Exclude the pictures and retype the entries as written.

MATERIAL TO PROCESS section start

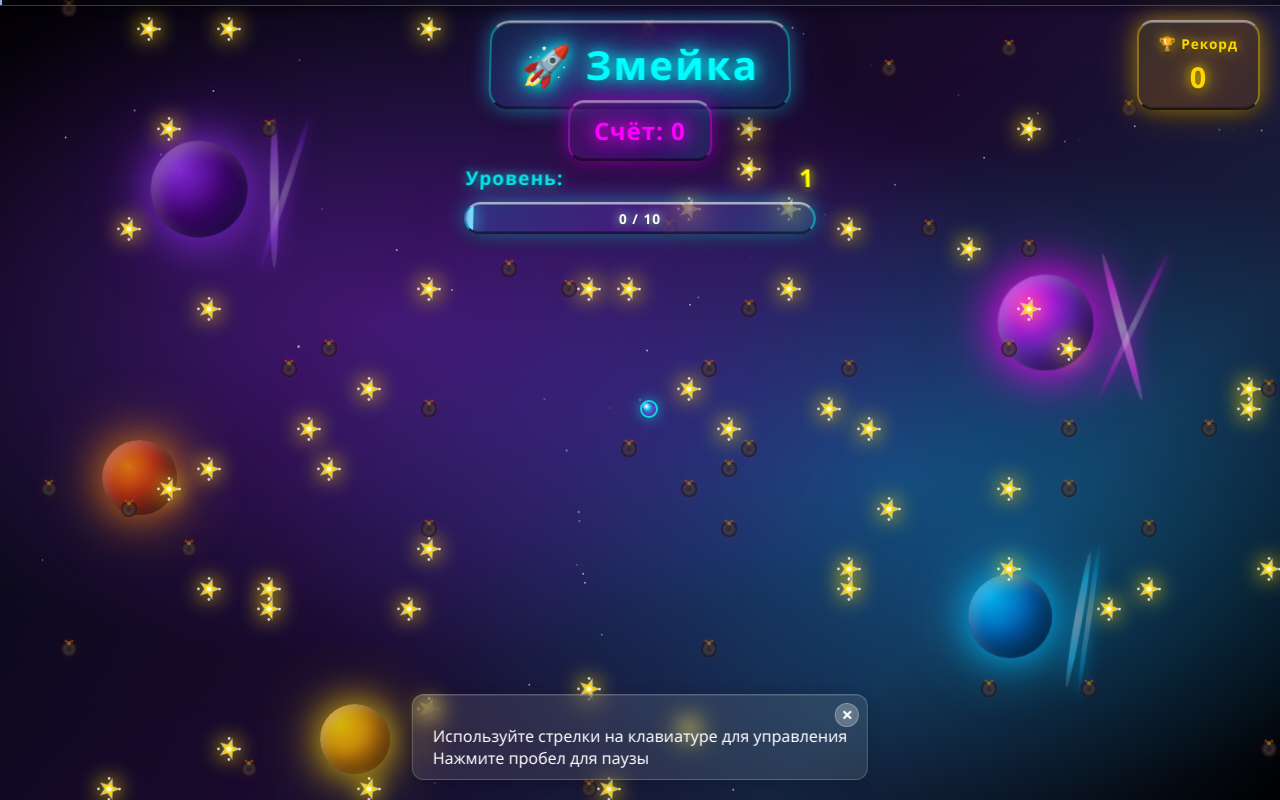
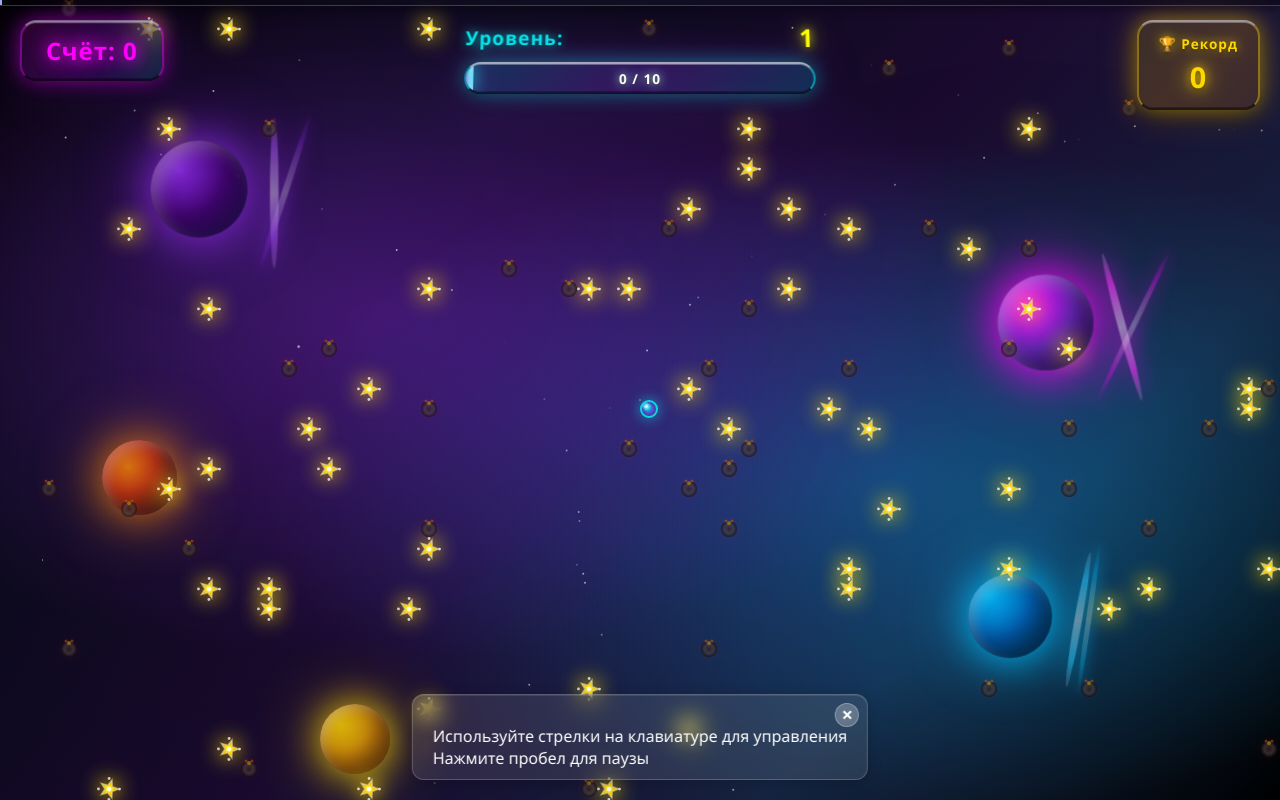
Before and after one commit to aramayvazyan275-lgtm/zmeyka, a plain HTML site: page index.html in a window 1280 px wide. Drawn offline with Linux system fonts and the light colour scheme; animation ran at ten frames a second.

Commit message:
Добавлено управление видимостью уровня в игре и изменено позиционирование элементов интерфейса

```diff
--- a/script.js
+++ b/script.js
@@ -17,6 +17,7 @@ const canvas = document.getElementById('gameCanvas');
         const levelProgressElement = document.getElementById('levelProgress');
         const currentXPElement = document.getElementById('currentXP');
         const nextLevelXPElement = document.getElementById('nextLevelXP');
+        const levelContainerElement = document.querySelector('.level-container');
         const topProgressElement = document.getElementById('topProgress');
         const titleElement = document.querySelector('h1');
         const highScoreElement = document.getElementById('highScore');
@@ -1255,9 +1256,12 @@ const canvas = document.getElementById('gameCanvas');
                     gameOverElement.classList.add('show');
                 }
 
-                // Показываем заголовок когда игра окончена
+                // Показываем заголовок и скрываем шкалу уровня когда игра окончена
                 if (titleElement) {
                     titleElement.classList.remove('hidden');
+                }
+                if (levelContainerElement) {
+                    levelContainerElement.classList.remove('visible');
                 }
             }, 300); // Задержка 300мс для эффекта исчезновения
 
@@ -1299,9 +1303,12 @@ const canvas = document.getElementById('gameCanvas');
                 pauseElement.classList.remove('show');
             }
 
-            // Показываем заголовок при перезапуске
+            // Скрываем заголовок и показываем шкалу уровня при старте игры
             if (titleElement) {
-                titleElement.classList.remove('hidden');
+                titleElement.classList.add('hidden');
+            }
+            if (levelContainerElement) {
+                levelContainerElement.classList.add('visible');
             }
 
             randomFood();
@@ -1384,20 +1391,24 @@ const canvas = document.getElementById('gameCanvas');
             if (e.key === 'ArrowUp' && dy !== 1) {
                 dx = 0;
                 dy = -1;
-                // Скрываем заголовок когда игра начинается
+                // Скрываем заголовок и показываем шкалу уровня когда игра начинается
                 if (titleElement) titleElement.classList.add('hidden');
+                if (levelContainerElement) levelContainerElement.classList.add('visible');
             } else if (e.key === 'ArrowDown' && dy !== -1) {
                 dx = 0;
                 dy = 1;
                 if (titleElement) titleElement.classList.add('hidden');
+                if (levelContainerElement) levelContainerElement.classList.add('visible');
             } else if (e.key === 'ArrowLeft' && dx !== 1) {
                 dx = -1;
                 dy = 0;
                 if (titleElement) titleElement.classList.add('hidden');
+                if (levelContainerElement) levelContainerElement.classList.add('visible');
             } else if (e.key === 'ArrowRight' && dx !== -1) {
                 dx = 1;
                 dy = 0;
                 if (titleElement) titleElement.classList.add('hidden');
+                if (levelContainerElement) levelContainerElement.classList.add('visible');
             }
         });
 
@@ -1437,8 +1448,9 @@ const canvas = document.getElementById('gameCanvas');
         function handleDirection(direction) {
             if (!gameRunning) return;
 
-            // Скрываем заголовок когда игра начинается
+            // Скрываем заголовок и показываем шкалу уровня когда игра начинается
             if (titleElement) titleElement.classList.add('hidden');
+            if (levelContainerElement) levelContainerElement.classList.add('visible');
 
             switch(direction) {
                 case 'up':
@@ -1501,11 +1513,13 @@ const canvas = document.getElementById('gameCanvas');
                         dx = 1;
                         dy = 0;
                         if (titleElement) titleElement.classList.add('hidden');
+                        if (levelContainerElement) levelContainerElement.classList.add('visible');
                     } else if (deltaX < 0 && dx !== 1) {
                         // Свайп влево
                         dx = -1;
                         dy = 0;
                         if (titleElement) titleElement.classList.add('hidden');
+                        if (levelContainerElement) levelContainerElement.classList.add('visible');
                     }
                 }
             } else {
@@ -1516,11 +1530,13 @@ const canvas = document.getElementById('gameCanvas');
                         dx = 0;
                         dy = 1;
                         if (titleElement) titleElement.classList.add('hidden');
+                        if (levelContainerElement) levelContainerElement.classList.add('visible');
                     } else if (deltaY < 0 && dy !== 1) {
                         // Свайп вверх
                         dx = 0;
                         dy = -1;
                         if (titleElement) titleElement.classList.add('hidden');
+                        if (levelContainerElement) levelContainerElement.classList.add('visible');
                     }
                 }
             }
@@ -1552,8 +1568,13 @@ const canvas = document.getElementById('gameCanvas');
             }
             const levelContainer = document.querySelector('.level-container');
             if (levelContainer) {
-                levelContainer.style.display = 'block';
-                levelContainer.style.visibility = 'visible';
+                // Используем классы для управления видимостью
+                if (gameRunning) {
+                    levelContainer.classList.add('visible');
+                    if (titleElement) {
+                        titleElement.classList.add('hidden');
+                    }
+                }
             }
             const topProgressBar = document.querySelector('.top-progress-bar');
             if (topProgressBar) {
--- a/style.css
+++ b/style.css
@@ -716,10 +716,10 @@
         }
 
         .score {
-            position: absolute;
-            top: 100px;
-            left: 50%;
-            transform: translateX(-50%) perspective(500px) rotateX(5deg);
+            position: fixed;
+            top: 20px;
+            left: 20px;
+            transform: perspective(500px) rotateX(5deg);
             font-size: 1.5em;
             color: #ff00ff;
             font-weight: 800;
@@ -839,15 +839,23 @@
         }
 
         .level-container {
-            position: absolute;
-            top: 160px;
+            position: fixed;
+            top: 20px;
             left: 50%;
             transform: translateX(-50%) perspective(500px) rotateX(5deg);
             z-index: 20;
             width: 350px;
             pointer-events: none;
+            display: none;
+            visibility: hidden;
+            opacity: 0;
+            transition: opacity 0.3s ease, visibility 0.3s ease;
+        }
+
+        .level-container.visible {
             display: block !important;
             visibility: visible !important;
+            opacity: 1;
         }
 
         .level-info {
```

MATERIAL TO PROCESS section end

- [SOLVED PROBLEM]
Before and after one commit to aramayvazyan275-lgtm/zmeyka, a plain HTML site: page index.html in a window 1280 px wide. Drawn offline with Linux system fonts and the light colour scheme; animation ran at ten frames a second.

Commit message:
Добавлено управление видимостью уровня в игре и изменено позиционирование элементов интерфейса

```diff
--- a/script.js
+++ b/script.js
@@ -17,6 +17,7 @@ const canvas = document.getElementById('gameCanvas');
         const levelProgressElement = document.getElementById('levelProgress');
         const currentXPElement = document.getElementById('currentXP');
         const nextLevelXPElement = document.getElementById('nextLevelXP');
+        const levelContainerElement = document.querySelector('.level-container');
         const topProgressElement = document.getElementById('topProgress');
         const titleElement = document.querySelector('h1');
         const highScoreElement = document.getElementById('highScore');
@@ -1255,9 +1256,12 @@ const canvas = document.getElementById('gameCanvas');
                     gameOverElement.classList.add('show');
                 }
 
-                // Показываем заголовок когда игра окончена
+                // Показываем заголовок и скрываем шкалу уровня когда игра окончена
                 if (titleElement) {
                     titleElement.classList.remove('hidden');
+                }
+                if (levelContainerElement) {
+                    levelContainerElement.classList.remove('visible');
                 }
             }, 300); // Задержка 300мс для эффекта исчезновения
 
@@ -1299,9 +1303,12 @@ const canvas = document.getElementById('gameCanvas');
                 pauseElement.classList.remove('show');
             }
 
-            // Показываем заголовок при перезапуске
+            // Скрываем заголовок и показываем шкалу уровня при старте игры
             if (titleElement) {
-                titleElement.classList.remove('hidden');
+                titleElement.classList.add('hidden');
+            }
+            if (levelContainerElement) {
+                levelContainerElement.classList.add('visible');
             }
 
             randomFood();
@@ -1384,20 +1391,24 @@ const canvas = document.getElementById('gameCanvas');
             if (e.key === 'ArrowUp' && dy !== 1) {
                 dx = 0;
                 dy = -1;
-                // Скрываем заголовок когда игра начинается
+                // Скрываем заголовок и показываем шкалу уровня когда игра начинается
                 if (titleElement) titleElement.classList.add('hidden');
+                if (levelContainerElement) levelContainerElement.classList.add('visible');
             } else if (e.key === 'ArrowDown' && dy !== -1) {
                 dx = 0;
                 dy = 1;
                 if (titleElement) titleElement.classList.add('hidden');
+                if (levelContainerElement) levelContainerElement.classList.add('visible');
             } else if (e.key === 'ArrowLeft' && dx !== 1) {
                 dx = -1;
                 dy = 0;
                 if (titleElement) titleElement.classList.add('hidden');
+                if (levelContainerElement) levelContainerElement.classList.add('visible');
             } else if (e.key === 'ArrowRight' && dx !== -1) {
                 dx = 1;
                 dy = 0;
                 if (titleElement) titleElement.classList.add('hidden');
+                if (levelContainerElement) levelContainerElement.classList.add('visible');
             }
         });
 
@@ -1437,8 +1448,9 @@ const canvas = document.getElementById('gameCanvas');
         function handleDirection(direction) {
             if (!gameRunning) return;
 
-            // Скрываем заголовок когда игра начинается
+            // Скрываем заголовок и показываем шкалу уровня когда игра начинается
             if (titleElement) titleElement.classList.add('hidden');
+            if (levelContainerElement) levelContainerElement.classList.add('visible');
 
             switch(direction) {
                 case 'up':
@@ -1501,11 +1513,13 @@ const canvas = document.getElementById('gameCanvas');
                         dx = 1;
                         dy = 0;
                         if (titleElement) titleElement.classList.add('hidden');
+                        if (levelContainerElement) levelContainerElement.classList.add('visible');
                     } else if (deltaX < 0 && dx !== 1) {
                         // Свайп влево
                         dx = -1;
                         dy = 0;
                         if (titleElement) titleElement.classList.add('hidden');
+                        if (levelContainerElement) levelContainerElement.classList.add('visible');
                     }
                 }
             } else {
@@ -1516,11 +1530,13 @@ const canvas = document.getElementById('gameCanvas');
                         dx = 0;
                         dy = 1;
                         if (titleElement) titleElement.classList.add('hidden');
+                        if (levelContainerElement) levelContainerElement.classList.add('visible');
                     } else if (deltaY < 0 && dy !== 1) {
                         // Свайп вверх
                         dx = 0;
                         dy = -1;
                         if (titleElement) titleElement.classList.add('hidden');
+                        if (levelContainerElement) levelContainerElement.classList.add('visible');
                     }
                 }
             }
@@ -1552,8 +1568,13 @@ const canvas = document.getElementById('gameCanvas');
             }
             const levelContainer = document.querySelector('.level-container');
             if (levelContainer) {
-                levelContainer.style.display = 'block';
-                levelContainer.style.visibility = 'visible';
+                // Используем классы для управления видимостью
+                if (gameRunning) {
+                    levelContainer.classList.add('visible');
+                    if (titleElement) {
+                        titleElement.classList.add('hidden');
+                    }
+                }
             }
             const topProgressBar = document.querySelector('.top-progress-bar');
             if (topProgressBar) {
--- a/style.css
+++ b/style.css
@@ -716,10 +716,10 @@
         }
 
         .score {
-            position: absolute;
-            top: 100px;
-            left: 50%;
-            transform: translateX(-50%) perspective(500px) rotateX(5deg);
+            position: fixed;
+            top: 20px;
+            left: 20px;
+            transform: perspective(500px) rotateX(5deg);
             font-size: 1.5em;
             color: #ff00ff;
             font-weight: 800;
@@ -839,15 +839,23 @@
         }
 
         .level-container {
-            position: absolute;
-            top: 160px;
+            position: fixed;
+            top: 20px;
             left: 50%;
             transform: translateX(-50%) perspective(500px) rotateX(5deg);
             z-index: 20;
             width: 350px;
             pointer-events: none;
+            display: none;
+            visibility: hidden;
+            opacity: 0;
+            transition: opacity 0.3s ease, visibility 0.3s ease;
+        }
+
+        .level-container.visible {
             display: block !important;
             visibility: visible !important;
+            opacity: 1;
         }
 
         .level-info {
```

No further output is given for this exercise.